··· Data excerpts

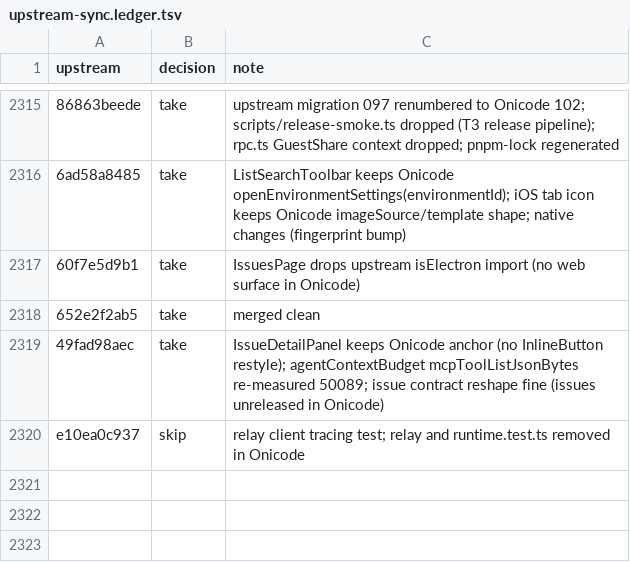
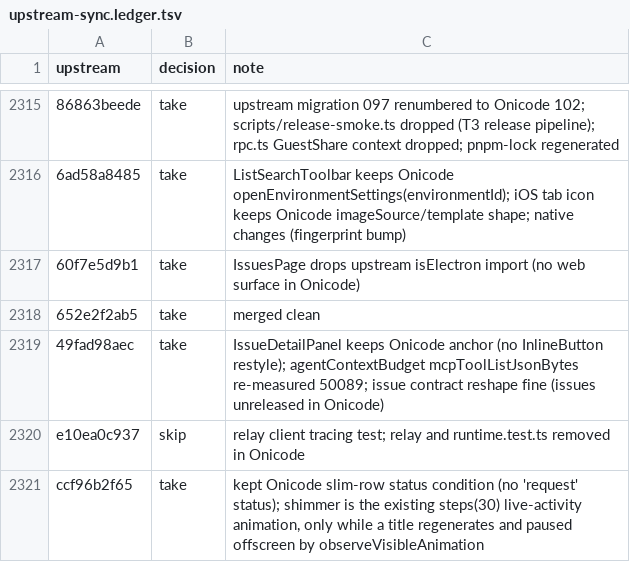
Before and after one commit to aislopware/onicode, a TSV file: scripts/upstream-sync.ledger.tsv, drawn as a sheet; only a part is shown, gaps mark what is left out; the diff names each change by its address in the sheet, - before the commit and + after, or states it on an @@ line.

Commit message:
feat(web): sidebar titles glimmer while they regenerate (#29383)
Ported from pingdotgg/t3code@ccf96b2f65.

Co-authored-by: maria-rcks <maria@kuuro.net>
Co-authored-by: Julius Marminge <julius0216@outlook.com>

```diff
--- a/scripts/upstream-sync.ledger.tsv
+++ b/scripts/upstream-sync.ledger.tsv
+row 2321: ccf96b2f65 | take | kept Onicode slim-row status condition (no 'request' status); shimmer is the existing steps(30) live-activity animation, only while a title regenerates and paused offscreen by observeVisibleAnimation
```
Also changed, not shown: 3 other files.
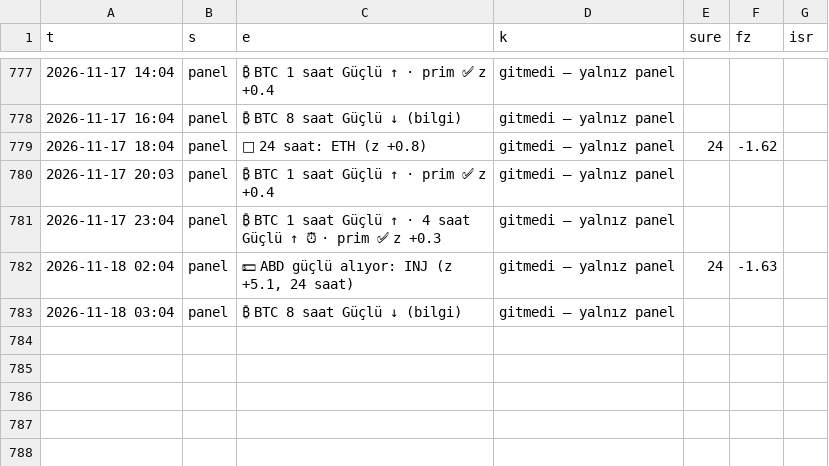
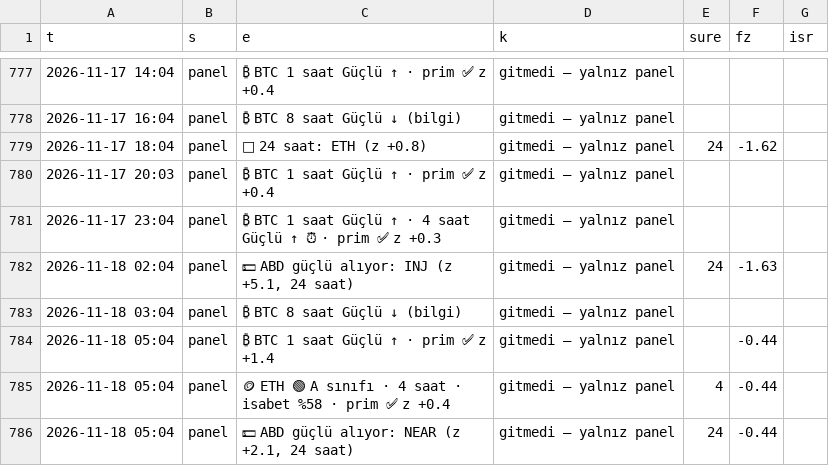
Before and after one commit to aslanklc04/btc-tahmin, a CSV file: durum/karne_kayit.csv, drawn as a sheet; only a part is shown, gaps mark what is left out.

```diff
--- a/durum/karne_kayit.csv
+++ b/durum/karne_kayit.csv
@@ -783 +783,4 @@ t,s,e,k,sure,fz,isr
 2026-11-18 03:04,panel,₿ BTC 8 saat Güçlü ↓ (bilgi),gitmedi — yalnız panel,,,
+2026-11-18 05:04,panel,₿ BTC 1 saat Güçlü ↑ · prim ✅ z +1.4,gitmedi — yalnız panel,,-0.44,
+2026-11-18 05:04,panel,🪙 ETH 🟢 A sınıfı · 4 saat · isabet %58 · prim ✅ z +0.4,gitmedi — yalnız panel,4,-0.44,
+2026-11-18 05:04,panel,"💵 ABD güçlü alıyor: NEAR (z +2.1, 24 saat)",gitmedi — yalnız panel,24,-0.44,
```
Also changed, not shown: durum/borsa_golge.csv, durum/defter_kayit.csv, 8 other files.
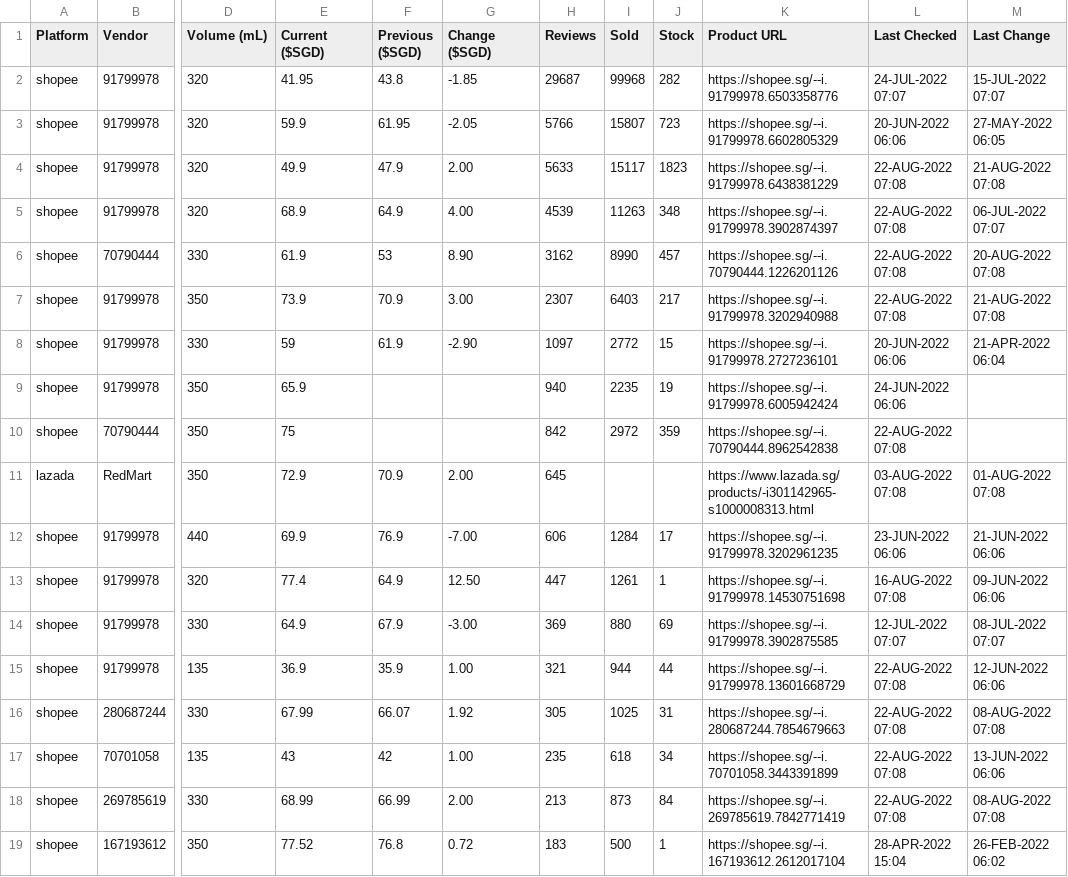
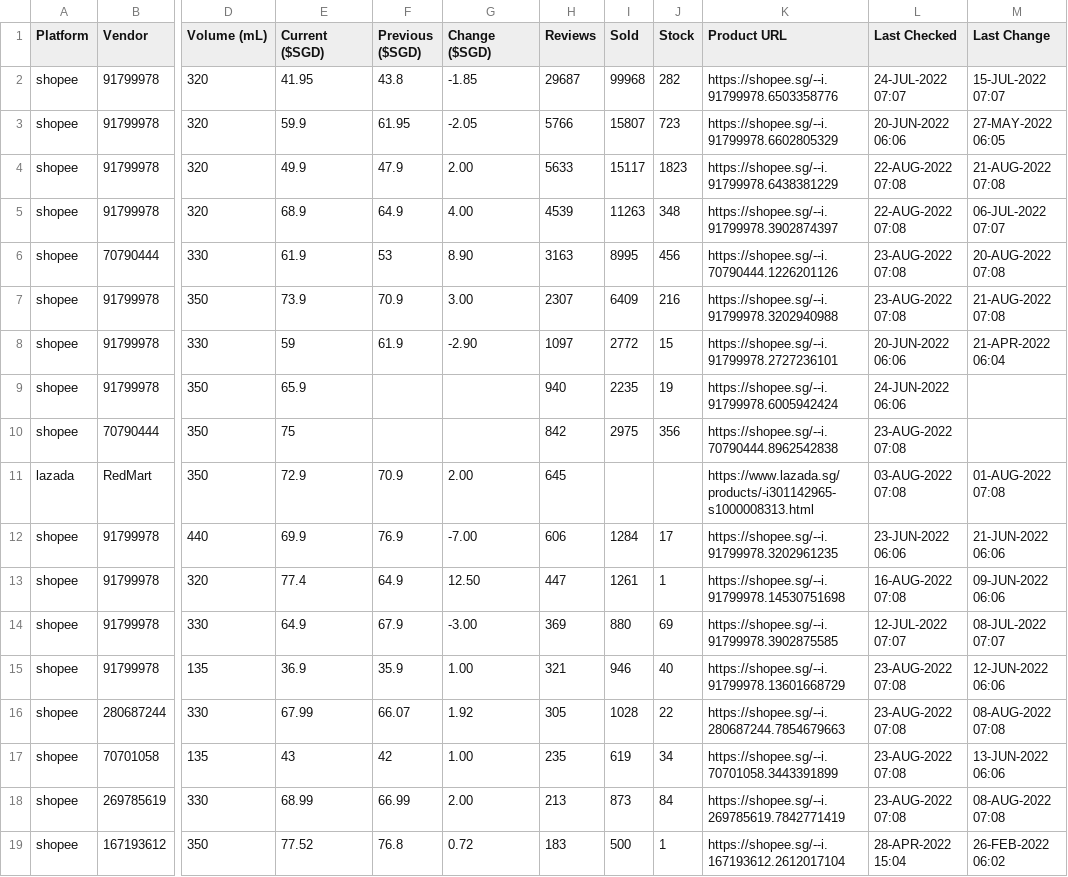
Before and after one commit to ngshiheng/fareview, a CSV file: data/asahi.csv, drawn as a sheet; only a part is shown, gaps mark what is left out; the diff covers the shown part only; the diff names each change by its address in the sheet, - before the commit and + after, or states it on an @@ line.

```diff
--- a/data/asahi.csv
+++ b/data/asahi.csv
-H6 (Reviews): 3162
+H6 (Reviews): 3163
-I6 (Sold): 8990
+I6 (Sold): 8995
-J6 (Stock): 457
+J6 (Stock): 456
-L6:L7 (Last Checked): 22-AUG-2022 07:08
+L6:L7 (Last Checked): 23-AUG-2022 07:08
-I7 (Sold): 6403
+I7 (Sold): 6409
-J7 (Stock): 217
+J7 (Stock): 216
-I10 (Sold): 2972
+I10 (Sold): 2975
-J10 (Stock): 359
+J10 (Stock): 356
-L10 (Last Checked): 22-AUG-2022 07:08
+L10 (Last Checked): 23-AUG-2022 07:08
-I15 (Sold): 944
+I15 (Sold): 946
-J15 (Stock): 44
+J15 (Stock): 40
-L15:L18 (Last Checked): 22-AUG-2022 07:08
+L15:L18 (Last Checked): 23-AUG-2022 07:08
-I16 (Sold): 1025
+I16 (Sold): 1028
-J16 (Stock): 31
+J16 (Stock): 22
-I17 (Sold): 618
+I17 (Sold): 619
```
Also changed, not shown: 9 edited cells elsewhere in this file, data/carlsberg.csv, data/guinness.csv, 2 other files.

······

### Work order
The task calls for duplicating the data exactly, with no images kept.

### Solution
Before and after one commit to aislopware/onicode, a TSV file: scripts/upstream-sync.ledger.tsv, drawn as a sheet; only a part is shown, gaps mark what is left out; the diff names each change by its address in the sheet, - before the commit and + after, or states it on an @@ line.

Commit message:
feat(web): sidebar titles glimmer while they regenerate (#29383)
Ported from pingdotgg/t3code@ccf96b2f65.

Co-authored-by: maria-rcks <maria@kuuro.net>
Co-authored-by: Julius Marminge <julius0216@outlook.com>

```diff
--- a/scripts/upstream-sync.ledger.tsv
+++ b/scripts/upstream-sync.ledger.tsv
+row 2321: ccf96b2f65 | take | kept Onicode slim-row status condition (no 'request' status); shimmer is the existing steps(30) live-activity animation, only while a title regenerates and paused offscreen by observeVisibleAnimation
```
Also changed, not shown: 3 other files.
Before and after one commit to aslanklc04/btc-tahmin, a CSV file: durum/karne_kayit.csv, drawn as a sheet; only a part is shown, gaps mark what is left out.

```diff
--- a/durum/karne_kayit.csv
+++ b/durum/karne_kayit.csv
@@ -783 +783,4 @@ t,s,e,k,sure,fz,isr
 2026-11-18 03:04,panel,₿ BTC 8 saat Güçlü ↓ (bilgi),gitmedi — yalnız panel,,,
+2026-11-18 05:04,panel,₿ BTC 1 saat Güçlü ↑ · prim ✅ z +1.4,gitmedi — yalnız panel,,-0.44,
+2026-11-18 05:04,panel,🪙 ETH 🟢 A sınıfı · 4 saat · isabet %58 · prim ✅ z +0.4,gitmedi — yalnız panel,4,-0.44,
+2026-11-18 05:04,panel,"💵 ABD güçlü alıyor: NEAR (z +2.1, 24 saat)",gitmedi — yalnız panel,24,-0.44,
```
Also changed, not shown: durum/borsa_golge.csv, durum/defter_kayit.csv, 8 other files.
Before and after one commit to ngshiheng/fareview, a CSV file: data/asahi.csv, drawn as a sheet; only a part is shown, gaps mark what is left out; the diff covers the shown part only; the diff names each change by its address in the sheet, - before the commit and + after, or states it on an @@ line.

```diff
--- a/data/asahi.csv
+++ b/data/asahi.csv
-H6 (Reviews): 3162
+H6 (Reviews): 3163
-I6 (Sold): 8990
+I6 (Sold): 8995
-J6 (Stock): 457
+J6 (Stock): 456
-L6:L7 (Last Checked): 22-AUG-2022 07:08
+L6:L7 (Last Checked): 23-AUG-2022 07:08
-I7 (Sold): 6403
+I7 (Sold): 6409
-J7 (Stock): 217
+J7 (Stock): 216
-I10 (Sold): 2972
+I10 (Sold): 2975
-J10 (Stock): 359
+J10 (Stock): 356
-L10 (Last Checked): 22-AUG-2022 07:08
+L10 (Last Checked): 23-AUG-2022 07:08
-I15 (Sold): 944
+I15 (Sold): 946
-J15 (Stock): 44
+J15 (Stock): 40
-L15:L18 (Last Checked): 22-AUG-2022 07:08
+L15:L18 (Last Checked): 23-AUG-2022 07:08
-I16 (Sold): 1025
+I16 (Sold): 1028
-J16 (Stock): 31
+J16 (Stock): 22
-I17 (Sold): 618
+I17 (Sold): 619
```
Also changed, not shown: 9 edited cells elsewhere in this file, data/carlsberg.csv, data/guinness.csv, 2 other files.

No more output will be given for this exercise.